Copy every entry verbatim and skip the pictures.

=== Section Start ===

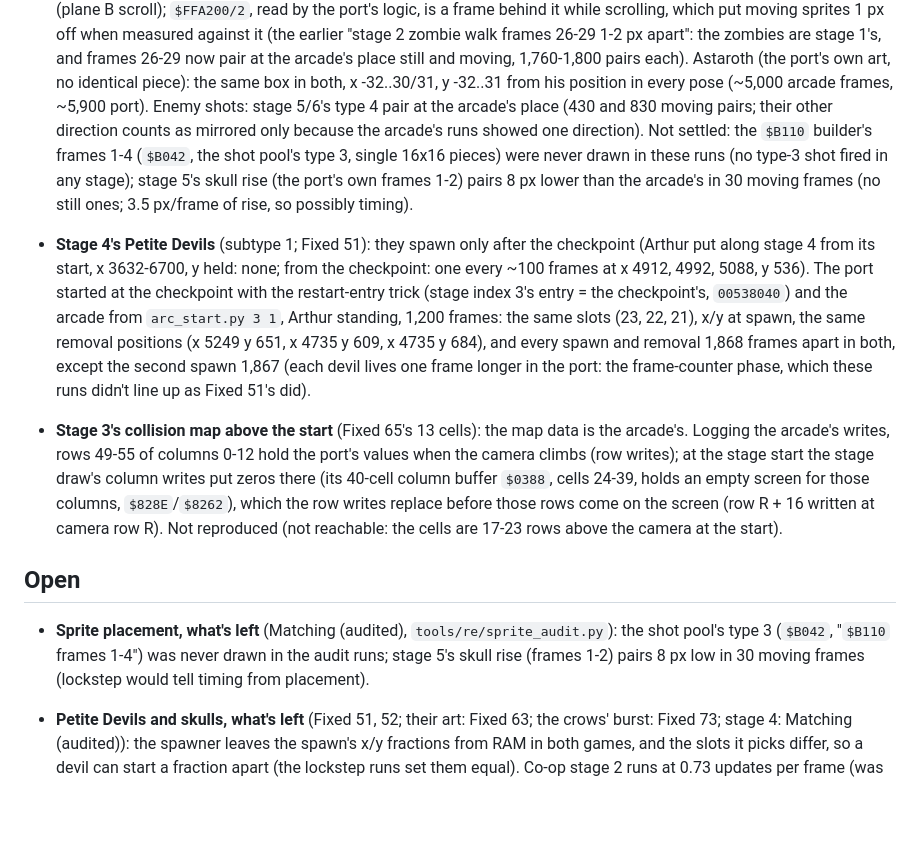
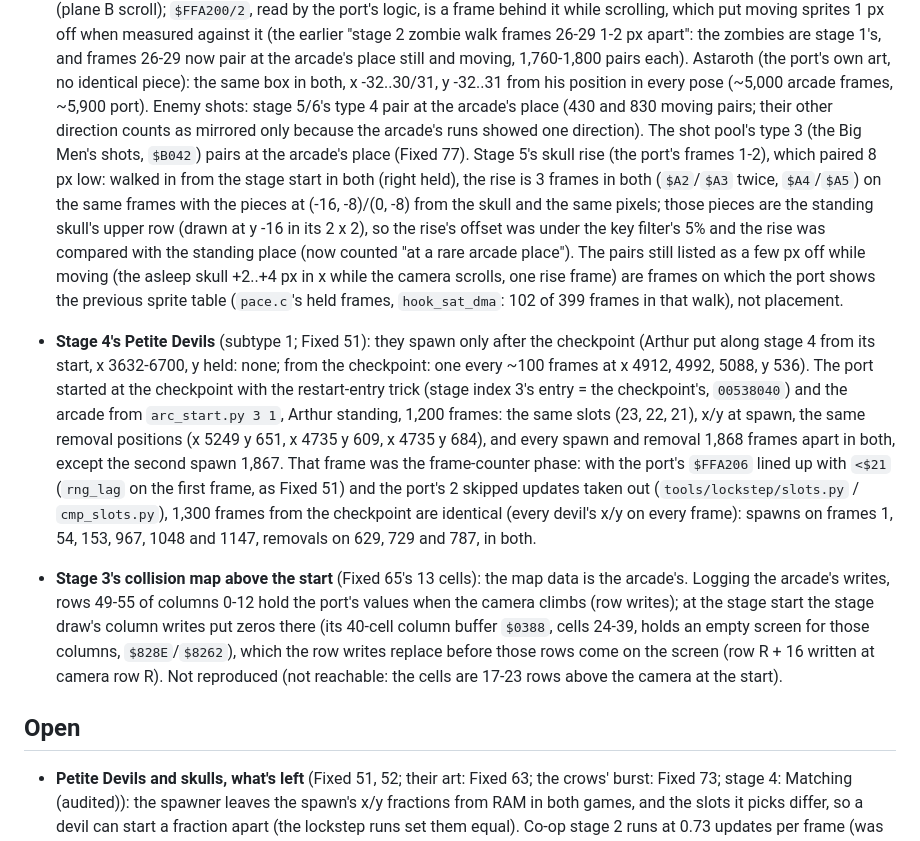
Before and after one commit to rester159/ghostsngoblins_MD, a Markdown page: docs/ACCURACY.md, the part around one of its changes. Drawn GitHub-style; blank space fills up the shorter version.

```diff
--- a/docs/ACCURACY.md
+++ b/docs/ACCURACY.md
@@ -946,18 +983,24 @@ x/y, `$FFE000` the 30 objects (48 bytes: x, y, +4 live, +10 type).
   zombies are stage 1's, and frames 26-29 now pair at the arcade's place still and moving, 1,760-1,800 pairs each).
   Astaroth (the port's own art, no identical piece): the same box in both, x -32..30/31, y -32..31 from his position in
   every pose (~5,000 arcade frames, ~5,900 port). Enemy shots: stage 5/6's type 4 pair at the arcade's place (430 and 830
-  moving pairs; their other direction counts as mirrored only because the arcade's runs showed one direction). Not
-  settled: the `$B110` builder's frames 1-4 (`$B042`, the shot pool's type 3, single 16x16 pieces) were never drawn in
-  these runs (no type-3 shot fired in any stage); stage 5's skull rise
-  (the port's own frames 1-2) pairs 8 px lower than the arcade's in 30 moving frames (no still ones; 3.5 px/frame of rise,
-  so possibly timing).
+  moving pairs; their other direction counts as mirrored only because the arcade's runs showed one direction). The shot
+  pool's type 3 (the Big Men's shots, `$B042`) pairs at the arcade's place (Fixed 77). Stage 5's skull rise (the port's
+  frames 1-2), which paired 8 px low: walked in from the stage start in both (right held), the rise is 3 frames in both
+  (`$A2`/`$A3` twice, `$A4`/`$A5`) on the same frames with the pieces at (-16, -8)/(0, -8) from the skull and the same
+  pixels; those pieces are the standing skull's upper row (drawn at y -16 in its 2 x 2), so the rise's offset was under
+  the key filter's 5% and the rise was compared with the standing place (now counted "at a rare arcade place"). The
+  pairs still listed as a few px off while moving (the asleep skull +2..+4 px in x while the camera scrolls, one rise
+  frame) are frames on which the port shows the previous sprite table (`pace.c`'s held frames, `hook_sat_dma`: 102 of 399
+  frames in that walk), not placement.
 - **Stage 4's Petite Devils** (subtype 1; Fixed 51): they spawn only after the checkpoint (Arthur put along stage 4 from its
   start, x 3632-6700, y held: none; from the checkpoint: one every ~100 frames at x 4912, 4992, 5088, y 536). The port started
   at the checkpoint with the restart-entry trick (stage index 3's entry = the checkpoint's, `00538040`) and the arcade
   from `arc_start.py 3 1`, Arthur standing, 1,200 frames: the same slots (23, 22, 21), x/y at spawn, the same removal
   positions (x 5249 y 651, x 4735 y 609, x 4735 y 684), and every spawn and removal 1,868 frames apart in both, except
-  the second spawn 1,867 (each devil lives one frame longer in the port: the frame-counter phase, which these runs didn't
-  line up as Fixed 51's did).
+  the second spawn 1,867. That frame was the frame-counter phase: with the port's `$FFA206` lined up with `<$21`
+  (`rng_lag` on the first frame, as Fixed 51) and the port's 2 skipped updates taken out (`tools/lockstep/slots.py` /
+  `cmp_slots.py`), 1,300 frames from the checkpoint are identical (every devil's x/y on every frame): spawns on frames
+  1, 54, 153, 967, 1048 and 1147, removals on 629, 729 and 787, in both.
 - **Stage 3's collision map above the start** (Fixed 65's 13 cells): the map data is the arcade's. Logging the arcade's
   writes, rows 49-55 of columns 0-12 hold the port's values when the camera climbs (row writes); at the stage start the
   stage draw's column writes put zeros there (its 40-cell column buffer `$0388`, cells 24-39, holds an empty screen for
@@ -965,10 +1008,6 @@ x/y, `$FFE000` the 30 objects (48 bytes: x, y, +4 live, +10 type).
   at camera row R). Not reproduced (not reachable: the cells are 17-23 rows above the camera at the start).
 
 ## Open
-
-- **Sprite placement, what's left** (Matching (audited), `tools/re/sprite_audit.py`): the shot pool's type 3 (`$B042`, "`$B110`
-  frames 1-4") was never drawn in the audit runs; stage 5's skull rise (frames 1-2) pairs 8 px low in 30 moving frames
-  (lockstep would tell timing from placement).
 
 - **Petite Devils and skulls, what's left** (Fixed 51, 52; their art: Fixed 63; the crows' burst: Fixed 73; stage 4:
   Matching (audited)): the spawner leaves the spawn's x/y fractions from RAM in both games, and
```
Also changed, not shown: other parts of docs/ACCURACY.md (+37 -0 lines), tools/lockstep/README.md (+1 -0 lines).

=== Section End ===

● **Written answer**
Before and after one commit to rester159/ghostsngoblins_MD, a Markdown page: docs/ACCURACY.md, the part around one of its changes. Drawn GitHub-style; blank space fills up the shorter version.

```diff
--- a/docs/ACCURACY.md
+++ b/docs/ACCURACY.md
@@ -946,18 +983,24 @@ x/y, `$FFE000` the 30 objects (48 bytes: x, y, +4 live, +10 type).
   zombies are stage 1's, and frames 26-29 now pair at the arcade's place still and moving, 1,760-1,800 pairs each).
   Astaroth (the port's own art, no identical piece): the same box in both, x -32..30/31, y -32..31 from his position in
   every pose (~5,000 arcade frames, ~5,900 port). Enemy shots: stage 5/6's type 4 pair at the arcade's place (430 and 830
-  moving pairs; their other direction counts as mirrored only because the arcade's runs showed one direction). Not
-  settled: the `$B110` builder's frames 1-4 (`$B042`, the shot pool's type 3, single 16x16 pieces) were never drawn in
-  these runs (no type-3 shot fired in any stage); stage 5's skull rise
-  (the port's own frames 1-2) pairs 8 px lower than the arcade's in 30 moving frames (no still ones; 3.5 px/frame of rise,
-  so possibly timing).
+  moving pairs; their other direction counts as mirrored only because the arcade's runs showed one direction). The shot
+  pool's type 3 (the Big Men's shots, `$B042`) pairs at the arcade's place (Fixed 77). Stage 5's skull rise (the port's
+  frames 1-2), which paired 8 px low: walked in from the stage start in both (right held), the rise is 3 frames in both
+  (`$A2`/`$A3` twice, `$A4`/`$A5`) on the same frames with the pieces at (-16, -8)/(0, -8) from the skull and the same
+  pixels; those pieces are the standing skull's upper row (drawn at y -16 in its 2 x 2), so the rise's offset was under
+  the key filter's 5% and the rise was compared with the standing place (now counted "at a rare arcade place"). The
+  pairs still listed as a few px off while moving (the asleep skull +2..+4 px in x while the camera scrolls, one rise
+  frame) are frames on which the port shows the previous sprite table (`pace.c`'s held frames, `hook_sat_dma`: 102 of 399
+  frames in that walk), not placement.
 - **Stage 4's Petite Devils** (subtype 1; Fixed 51): they spawn only after the checkpoint (Arthur put along stage 4 from its
   start, x 3632-6700, y held: none; from the checkpoint: one every ~100 frames at x 4912, 4992, 5088, y 536). The port started
   at the checkpoint with the restart-entry trick (stage index 3's entry = the checkpoint's, `00538040`) and the arcade
   from `arc_start.py 3 1`, Arthur standing, 1,200 frames: the same slots (23, 22, 21), x/y at spawn, the same removal
   positions (x 5249 y 651, x 4735 y 609, x 4735 y 684), and every spawn and removal 1,868 frames apart in both, except
-  the second spawn 1,867 (each devil lives one frame longer in the port: the frame-counter phase, which these runs didn't
-  line up as Fixed 51's did).
+  the second spawn 1,867. That frame was the frame-counter phase: with the port's `$FFA206` lined up with `<$21`
+  (`rng_lag` on the first frame, as Fixed 51) and the port's 2 skipped updates taken out (`tools/lockstep/slots.py` /
+  `cmp_slots.py`), 1,300 frames from the checkpoint are identical (every devil's x/y on every frame): spawns on frames
+  1, 54, 153, 967, 1048 and 1147, removals on 629, 729 and 787, in both.
 - **Stage 3's collision map above the start** (Fixed 65's 13 cells): the map data is the arcade's. Logging the arcade's
   writes, rows 49-55 of columns 0-12 hold the port's values when the camera climbs (row writes); at the stage start the
   stage draw's column writes put zeros there (its 40-cell column buffer `$0388`, cells 24-39, holds an empty screen for
@@ -965,10 +1008,6 @@ x/y, `$FFE000` the 30 objects (48 bytes: x, y, +4 live, +10 type).
   at camera row R). Not reproduced (not reachable: the cells are 17-23 rows above the camera at the start).
 
 ## Open
-
-- **Sprite placement, what's left** (Matching (audited), `tools/re/sprite_audit.py`): the shot pool's type 3 (`$B042`, "`$B110`
-  frames 1-4") was never drawn in the audit runs; stage 5's skull rise (frames 1-2) pairs 8 px low in 30 moving frames
-  (lockstep would tell timing from placement).
 
 - **Petite Devils and skulls, what's left** (Fixed 51, 52; their art: Fixed 63; the crows' burst: Fixed 73; stage 4:
   Matching (audited)): the spawner leaves the spawn's x/y fractions from RAM in both games, and
```
Also changed, not shown: other parts of docs/ACCURACY.md (+37 -0 lines), tools/lockstep/README.md (+1 -0 lines).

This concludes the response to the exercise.